Unsure where to focus? How to generate ideas? Pick the right solutions?

In this three-part series of posts, we will be looking at three different tools that can help you answer these questions.

As companies start to transition into the digital era, many diverse challenges start to emerge. These can range from having to introduce a new company culture or new ways to work to responding rapidly to a constantly changing environment.

How then can we evaluate which challenges are the most relevant? Here at the LOIC, Joanne Marchand introduced to us a first technique that will help you gain clarity about a challenge and its relevance to your particular situation.

Webbing Technique


Sometimes we waste a lot of energy in solving challenges that were not so important in the first place. Therefore, having clarity of the relevance of the problem is key before moving on to finding and implementing solutions. The Webbing technique can help achieve exactly that.

Take a sheet of paper, and begin by writing the challenge in the centre. Then map out the answers to the question “why is this important?”. Each time you have an answer, ask the same question again: why, why, why? Just as a child would.


If you keep going long enough (15 minutes is good for starters), you should manage to fill out the whole top half of the map. If you haven’t, maybe you’ll come to the conclusion that it isn’t that important to solve that particular problem after all. If this is the case, you might want to move on to something else. But if you all agree that the challenge is in fact important, it’s time to move to the second phase of the exercise.

The next stage is to fill out the lower half of the page with the answers to the question “What’s stopping us?”. This part is actually much easier as we’re naturally good at externalising the negative sides of a given situation. In any case, you will most likely identify a few obstacles that won’t take much effort to resolve, and others that will need a little more imagination.


This exercise is very helpful because it allows you not only to externalize all the obstacles that might be preventing you from acting, but also to weigh the benefits against the difficulties.

At the LOIC, we did this exercise for the challenge “How can we create a culture of innovation inside the organization”. Here are the results:


Let’s focus on the reasons stopping us from making it happen. We found that convenience, inertia, lack of appetite, and attitude towards change are obstacles that are related to the current culture; thus, we have identified the need to change the current culture!

Solving the additional problem with regulations could be a bigger obstacle, but when we realize that the survival of the company is at stake, we know it’s worth all our efforts.

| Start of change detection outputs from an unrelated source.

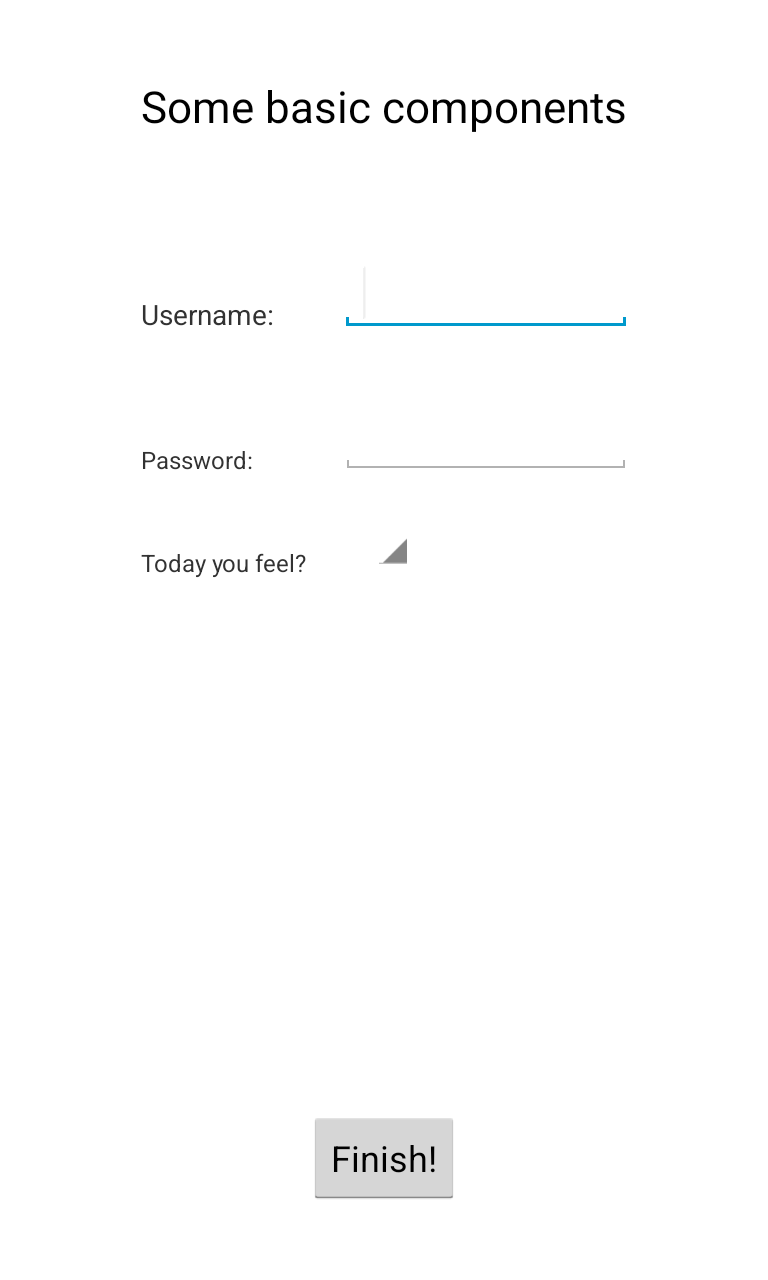
Repository: maya-alba/BasicInterface
Layout: BasicUserInterface/res/layout/info_layout.xml
These files come from the project's save history. The layout is drawn as it stood at one moment and after the next save; the edit follows.
It is drawn on a 768 x 1280 px phone screen (xhdpi) without system bars, with theme AppTheme; the app's code is not run.

Above is the layout before, as saved 2014-03-10 04:06:28.

### BasicUserInterface/res/layout/info_layout.xml
<RelativeLayout xmlns:android="http://schemas.android.com/apk/res/android"
    android:layout_width="fill_parent"
    android:layout_height="fill_parent" >

    <Spinner
        android:id="@+id/spinner1"
        android:layout_width="wrap_content"
        android:layout_height="wrap_content"
        android:layout_alignLeft="@+id/button1"
        android:layout_below="@+id/textView3"
        android:layout_marginLeft="32dp"
        android:layout_marginTop="16dp" />

    <TextView
        android:id="@+id/textView4"
        android:layout_width="wrap_content"
        android:layout_height="wrap_content"
        android:layout_alignTop="@+id/spinner1"
        android:layout_marginTop="19dp"
        android:layout_toLeftOf="@+id/spinner1"
        android:text="Today you feel?"
        android:textSize="12sp" />

    <TextView
        android:id="@+id/textView1"
        android:layout_width="wrap_content"
        android:layout_height="wrap_content"
        android:layout_alignParentTop="true"
        android:layout_centerHorizontal="true"
        android:layout_marginTop="38dp"
        android:text="Some basic components"
        android:textAppearance="?android:attr/textAppearanceLarge" />

    <EditText
        android:id="@+id/editText1"
        android:layout_width="wrap_content"
        android:layout_height="wrap_content"
        android:layout_above="@+id/textView3"
        android:layout_alignLeft="@+id/button1"
        android:layout_marginLeft="16dp"
        android:ems="7"
        android:maxLength="15">

        <requestFocus />
    </EditText>

    <TextView
        android:id="@+id/textView2"
        android:layout_width="wrap_content"
        android:layout_height="wrap_content"
        android:layout_alignLeft="@+id/textView4"
        android:layout_below="@+id/textView1"
        android:layout_marginTop="80dp"
        android:text="Username:"
        android:textSize="14sp" />

    <TextView
        android:id="@+id/textView3"
        android:layout_width="wrap_content"
        android:layout_height="wrap_content"
        android:layout_alignLeft="@+id/textView4"
        android:layout_below="@+id/textView2"
        android:layout_marginTop="55dp"
        android:text="Password:"
        android:textSize="12sp" />

    <EditText
        android:id="@+id/editText2"
        android:layout_width="wrap_content"
        android:layout_height="wrap_content"
        android:layout_above="@+id/spinner1"
        android:layout_alignLeft="@+id/editText1"
        android:ems="7"
        android:inputType="textPassword"
        android:maxLength="15" />

    <Button
        android:id="@+id/button1"
        android:layout_width="wrap_content"
        android:layout_height="wrap_content"
        android:layout_alignParentBottom="true"
        android:layout_centerHorizontal="true"
        android:layout_marginBottom="37dp"
        android:onClick="goToHi"
        android:text="Finish!" />

</RelativeLayout>

Loaded but not shown: BasicUserInterface/res/values/styles.xml (common file); BasicUserInterface/res/values-v11/styles.xml (common file); BasicUserInterface/res/values-v14/styles.xml (common file)

After the next save:
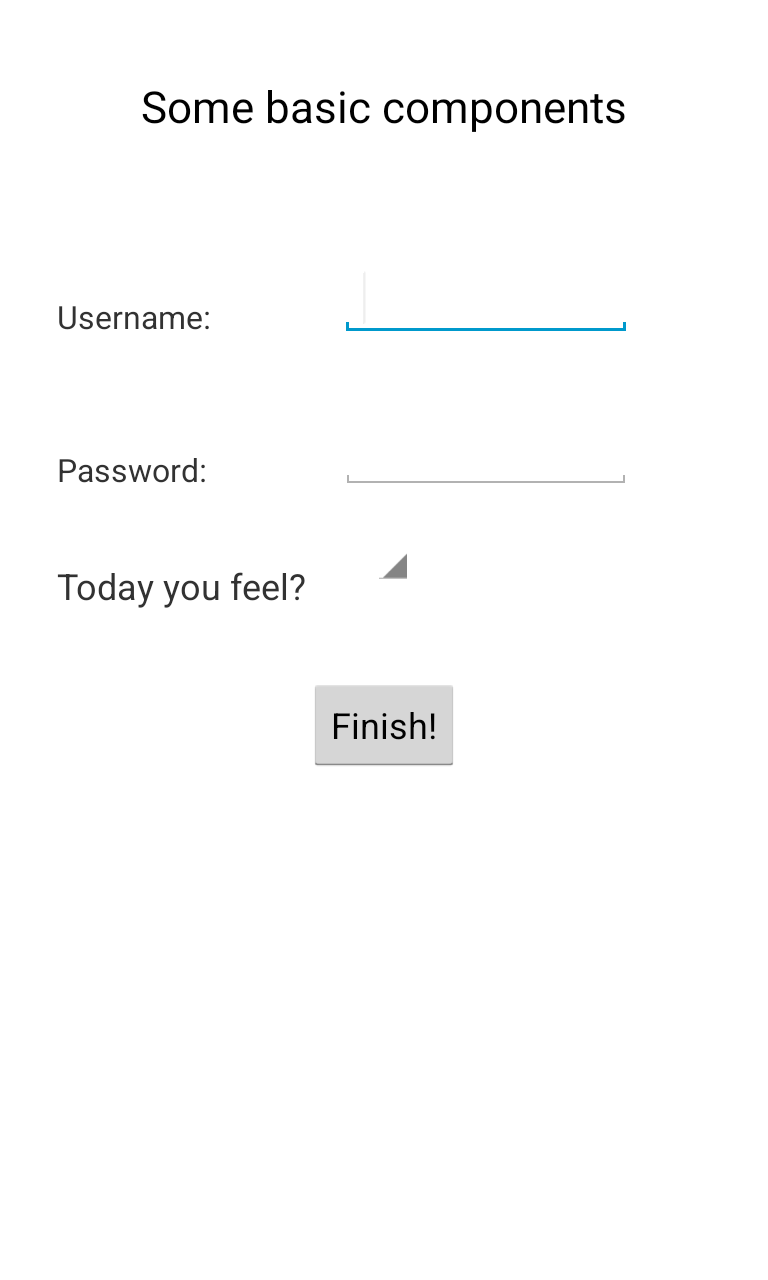
Saved 52 s later.
--- a/BasicUserInterface/res/layout/info_layout.xml
+++ b/BasicUserInterface/res/layout/info_layout.xml
@@ -19,7 +19,7 @@
         android:layout_marginTop="19dp"
         android:layout_toLeftOf="@+id/spinner1"
         android:text="Today you feel?"
-        android:textSize="12sp" />
+        android:textSize="18sp" />
 
     <TextView
         android:id="@+id/textView1"
@@ -52,7 +52,7 @@
         android:layout_below="@+id/textView1"
         android:layout_marginTop="80dp"
         android:text="Username:"
-        android:textSize="14sp" />
+        android:textSize="16sp" />
 
     <TextView
         android:id="@+id/textView3"
@@ -62,7 +62,7 @@
         android:layout_below="@+id/textView2"
         android:layout_marginTop="55dp"
         android:text="Password:"
-        android:textSize="12sp" />
+        android:textSize="16sp" />
 
     <EditText
         android:id="@+id/editText2"
@@ -78,9 +78,9 @@
         android:id="@+id/button1"
         android:layout_width="wrap_content"
         android:layout_height="wrap_content"
-        android:layout_alignParentBottom="true"
+        android:layout_below="@+id/spinner1"
         android:layout_centerHorizontal="true"
-        android:layout_marginBottom="37dp"
+        android:layout_marginTop="45dp"
         android:onClick="goToHi"
         android:text="Finish!" />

Now that we have a better understanding of the challenge, it’s time to come up with solutions! The next post will elaborate on the tools that we use to generate ideas, and how to pick those with the most potential.

Stay tuned!


This article has been written in collaboration with Joanne Marchand.


Who is Joanne Marchand?

  • Innovation & Corporate Social Responsibility lead at BNP Paribas Securities Services.
  • A 2-hatted role combining innovation leadership, acceleration, and creative facilitation at the service of the business strategy & the roll-out at a local level of the BNP Paribas group Corporate Social Responsibility.
  • Trained in the methods of creative leadership within the workplace in Italy, Paris and at the BBC Academy, London.